• To do:
Report only how many lines of the records contain the word "fixed".

= = = =

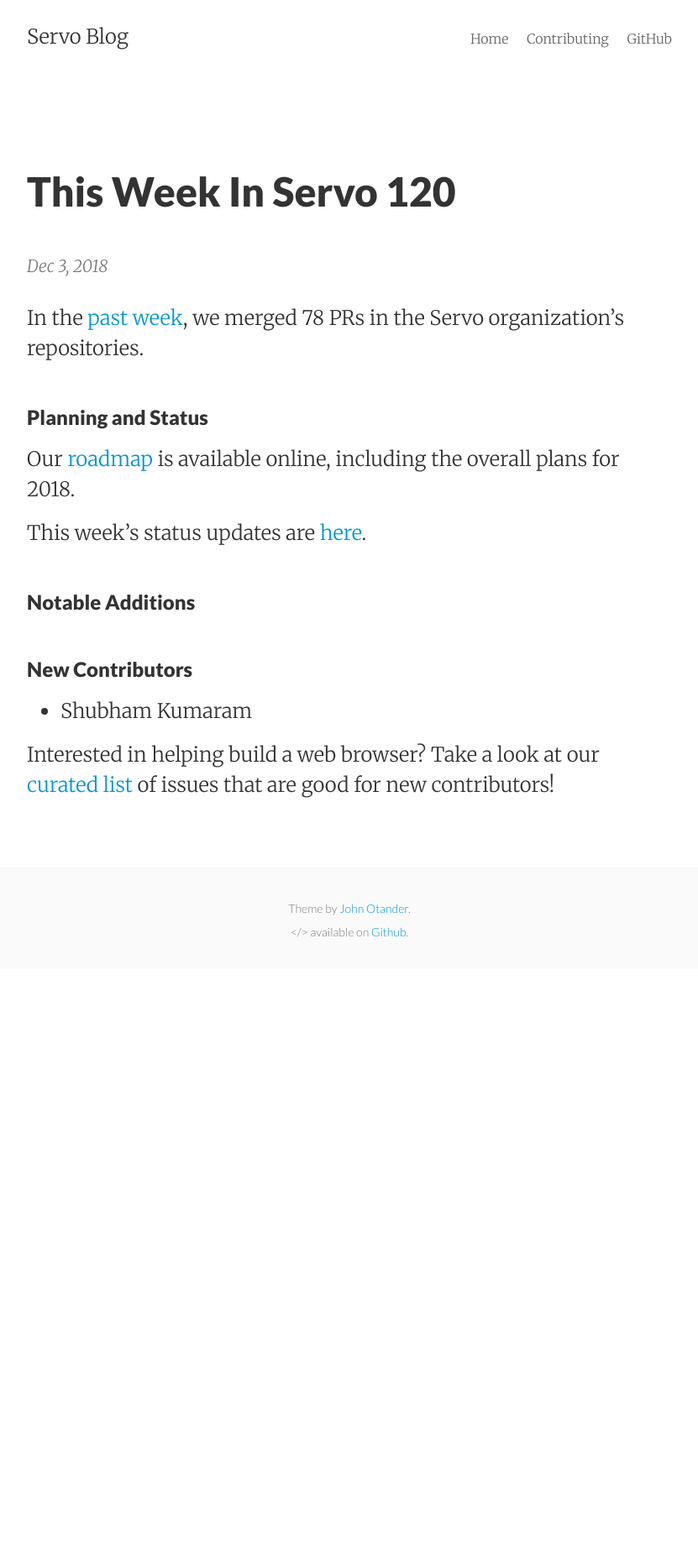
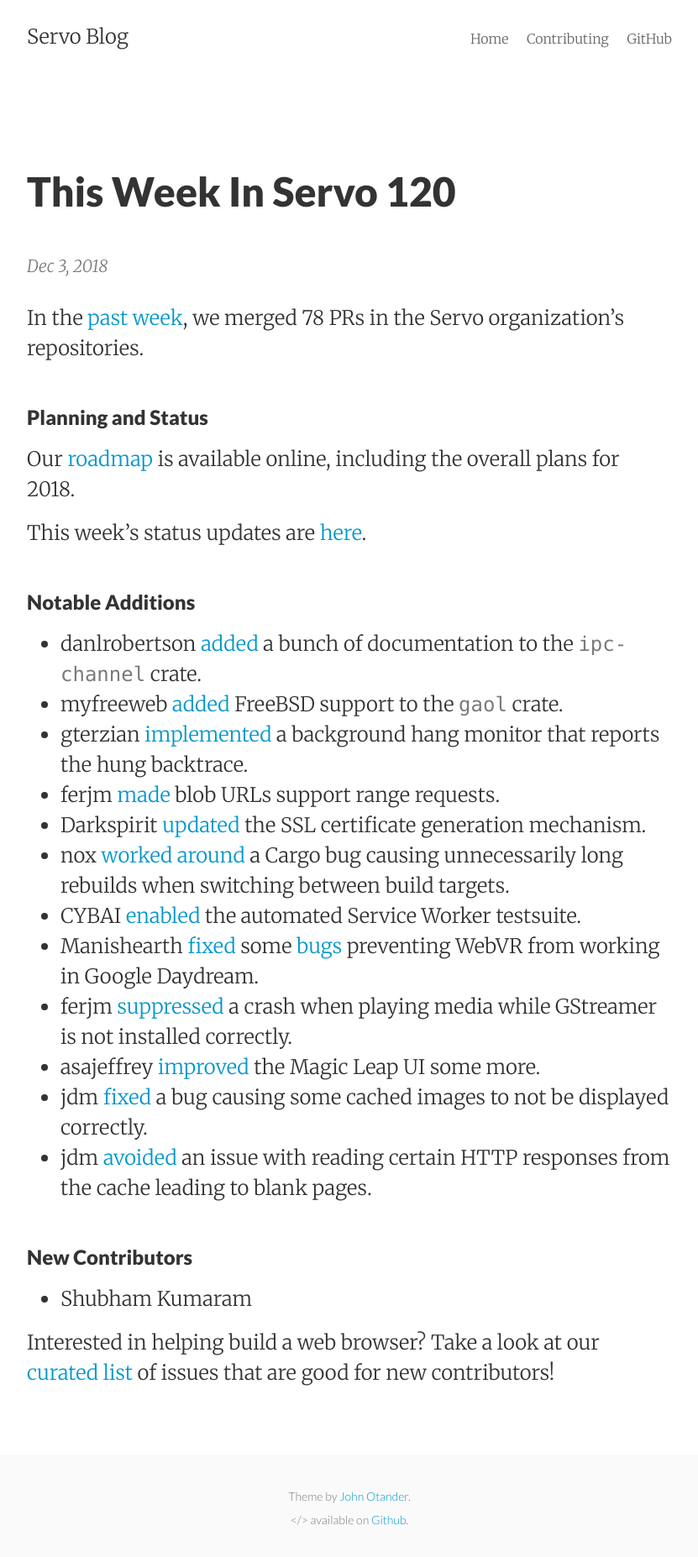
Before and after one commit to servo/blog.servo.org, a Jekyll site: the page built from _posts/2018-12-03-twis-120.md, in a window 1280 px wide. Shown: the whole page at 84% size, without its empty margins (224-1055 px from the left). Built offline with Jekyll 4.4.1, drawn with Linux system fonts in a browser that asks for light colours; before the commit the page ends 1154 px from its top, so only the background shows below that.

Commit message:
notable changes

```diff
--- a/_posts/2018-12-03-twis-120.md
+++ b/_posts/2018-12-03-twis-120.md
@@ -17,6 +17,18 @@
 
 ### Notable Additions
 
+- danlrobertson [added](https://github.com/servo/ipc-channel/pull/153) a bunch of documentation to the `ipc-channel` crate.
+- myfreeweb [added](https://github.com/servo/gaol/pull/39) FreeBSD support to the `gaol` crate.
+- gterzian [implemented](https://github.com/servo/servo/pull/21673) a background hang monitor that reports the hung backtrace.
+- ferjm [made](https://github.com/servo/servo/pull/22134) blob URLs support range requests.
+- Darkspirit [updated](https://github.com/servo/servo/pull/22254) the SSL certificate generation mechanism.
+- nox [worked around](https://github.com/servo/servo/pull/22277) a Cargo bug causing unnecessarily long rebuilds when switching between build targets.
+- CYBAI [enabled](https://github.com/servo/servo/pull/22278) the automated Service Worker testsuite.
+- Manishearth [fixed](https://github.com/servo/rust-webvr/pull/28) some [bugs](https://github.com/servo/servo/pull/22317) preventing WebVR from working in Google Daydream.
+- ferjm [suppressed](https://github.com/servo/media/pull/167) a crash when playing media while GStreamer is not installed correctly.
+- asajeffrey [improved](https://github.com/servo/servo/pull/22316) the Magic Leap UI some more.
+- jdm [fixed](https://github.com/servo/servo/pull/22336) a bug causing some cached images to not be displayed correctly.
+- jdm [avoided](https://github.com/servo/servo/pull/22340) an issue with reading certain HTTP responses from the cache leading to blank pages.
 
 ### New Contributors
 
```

= = = =

• Your solution:
2